CBD and THC: “What’s it all about Alfie?”
With the legalization of “cannabis” in Canada and several States in the U.S., (including California), I lamented in one of my those articles that it was unlikely, given the average age of the typical “Snowbird” that the use of “cannabis” for recreational purposes would become a popular leisurely retirement activity. On the other hand, as evidenced by some recent discussions with some close friends and relatives, the therapeutic use of “cannabis” or other forms of the substance and its derivatives is receiving more and more attention, and those suffering from a myriad of aliments from sleep disorders, insomnia, anxiety, depression and chronic pain are apparently finding some relief. Some have reported that its use has a “calming” effect and that it allows one to be more focused and not as “stressed out” thereby creating a healthier and more positive outlook on life.
Most of my knowledge on this subject was limited to two common acronyms–CBD and THC, both being components of “cannabis” with each having their own unique qualities. As a former Federal Drug Prosecutor, THC was well known to me in my former life as being the active component of cannabis that produces a “high” or psychotropic effect in terms of its recreational and at the time, illegal use.
How things have changed?
More recently, CBD has become a popular term and has increasingly crept into our vocabulary and “adult” conversation at our regular “Happy Hour”. Some of my friends have been touting it as a new “wonder drug” offering many anecdotal positive experiences.

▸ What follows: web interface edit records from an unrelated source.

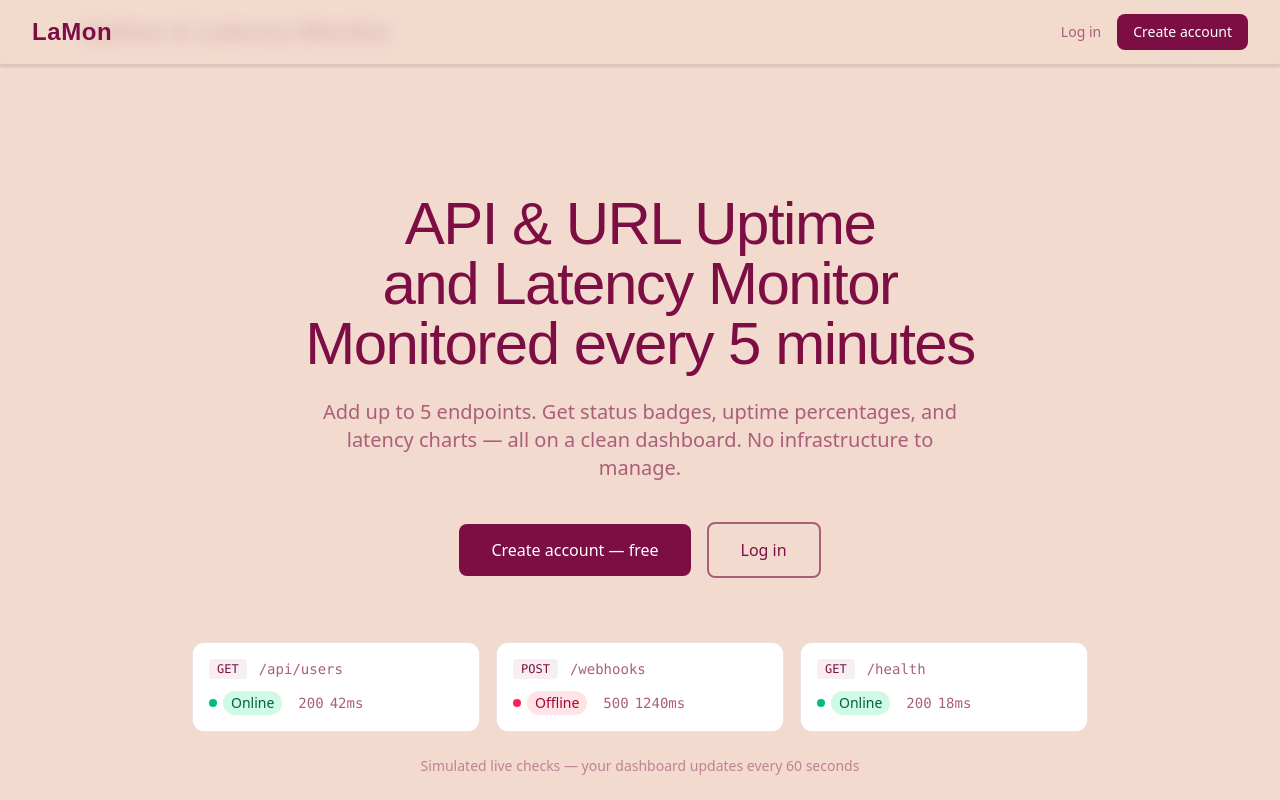
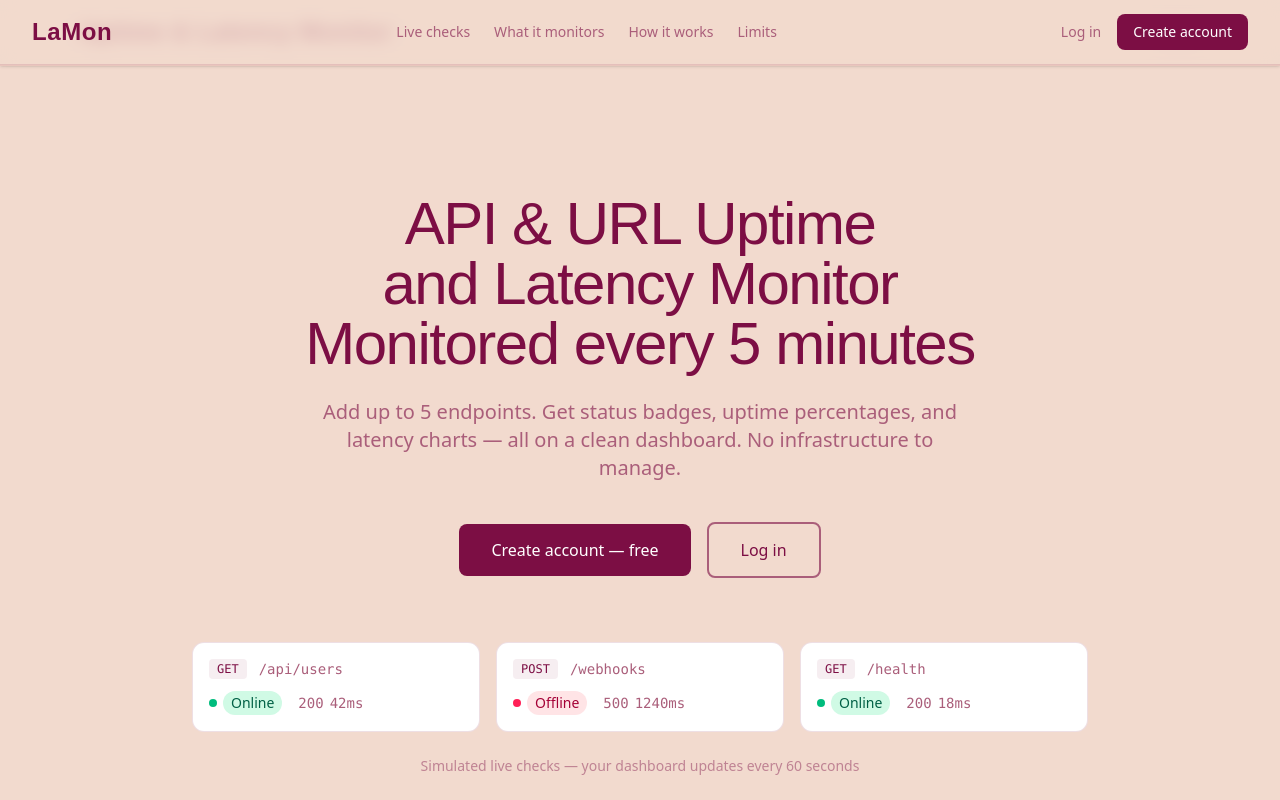
Before and after one commit to scolarknows/Api-Usage-Tracker, a React (Vite) app in the folder client/: page / in a window 1280 px wide. Shown: the top 800 px of the page. Built offline with nearby package versions, Linux system fonts and the light colour scheme; no server answers; a web font is replaced by a local one.

Commit message:
add section navigation links to landing page header

```diff
--- a/client/src/pages/landing-page.tsx
+++ b/client/src/pages/landing-page.tsx
@@ -30,6 +30,32 @@ export function LandingPage() {
           <div className="flex h-16 items-center justify-between">
             <div className="flex items-center gap-2">
               <span className="font-story text-2xl font-bold text-wine dark:text-rose tracking-wide">LaMon</span>
+            </div>
+            <div className="hidden md:flex items-center gap-6">
+              <a
+                href="#live-checks"
+                className="text-sm font-medium text-mauve dark:text-rose/70 hover:text-wine dark:hover:text-rose transition-colors"
+              >
+                Live checks
+              </a>
+              <a
+                href="#what-it-monitors"
+                className="text-sm font-medium text-mauve dark:text-rose/70 hover:text-wine dark:hover:text-rose transition-colors"
+              >
+                What it monitors
+              </a>
+              <a
+                href="#how-it-works"
+                className="text-sm font-medium text-mauve dark:text-rose/70 hover:text-wine dark:hover:text-rose transition-colors"
+              >
+                How it works
+              </a>
+              <a
+                href="#limits"
+                className="text-sm font-medium text-mauve dark:text-rose/70 hover:text-wine dark:hover:text-rose transition-colors"
+              >
+                Limits
+              </a>
             </div>
             <div className="flex items-center gap-4">
               <Link
@@ -81,7 +107,7 @@ export function LandingPage() {
               </div>
             </div>
 
-            <div className="mt-16" aria-label="Live status examples">
+            <div id="live-checks" className="mt-16 scroll-mt-24" aria-label="Live status examples">
               <div className="grid grid-cols-1 sm:grid-cols-3 gap-4 max-w-4xl mx-auto" role="list">
                 <HeroStatusRow
                   method="GET"
@@ -112,7 +138,7 @@ export function LandingPage() {
           </div>
         </section>
 
-        <section className="py-20 px-4 sm:px-6 lg:px-8 bg-mauve/10 dark:bg-rose/5" aria-labelledby="what-heading">
+        <section id="what-it-monitors" className="py-20 px-4 sm:px-6 lg:px-8 bg-mauve/10 dark:bg-rose/5 scroll-mt-16" aria-labelledby="what-heading">
           <div className="mx-auto max-w-7xl">
             <header className="text-center max-w-2xl mx-auto mb-16">
               <h2
@@ -145,7 +171,7 @@ export function LandingPage() {
           </div>
         </section>
 
-        <section className="py-20 px-4 sm:px-6 lg:px-8" aria-labelledby="how-heading">
+        <section id="how-it-works" className="py-20 px-4 sm:px-6 lg:px-8 scroll-mt-16" aria-labelledby="how-heading">
           <div className="mx-auto max-w-7xl">
             <header className="text-center max-w-2xl mx-auto mb-16">
               <h2
@@ -184,7 +210,7 @@ export function LandingPage() {
           </div>
         </section>
 
-        <section className="py-20 px-4 sm:px-6 lg:px-8 bg-mauve/10 dark:bg-rose/5" aria-labelledby="limits-heading">
+        <section id="limits" className="py-20 px-4 sm:px-6 lg:px-8 bg-mauve/10 dark:bg-rose/5 scroll-mt-16" aria-labelledby="limits-heading">
           <div className="mx-auto max-w-3xl">
             <header className="text-center mb-12">
               <h2
```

At the risk of offending those from the Mediterranean island, all of this was “Greek” to me and somewhat of a mystery, so I thought it might be a useful exercise to examine this area more closely and try to clarify the mystic surrounding these acronyms –CBD and THC and offer some incite into the multitude of new “products” now being promoted commercially in the United States and Canada.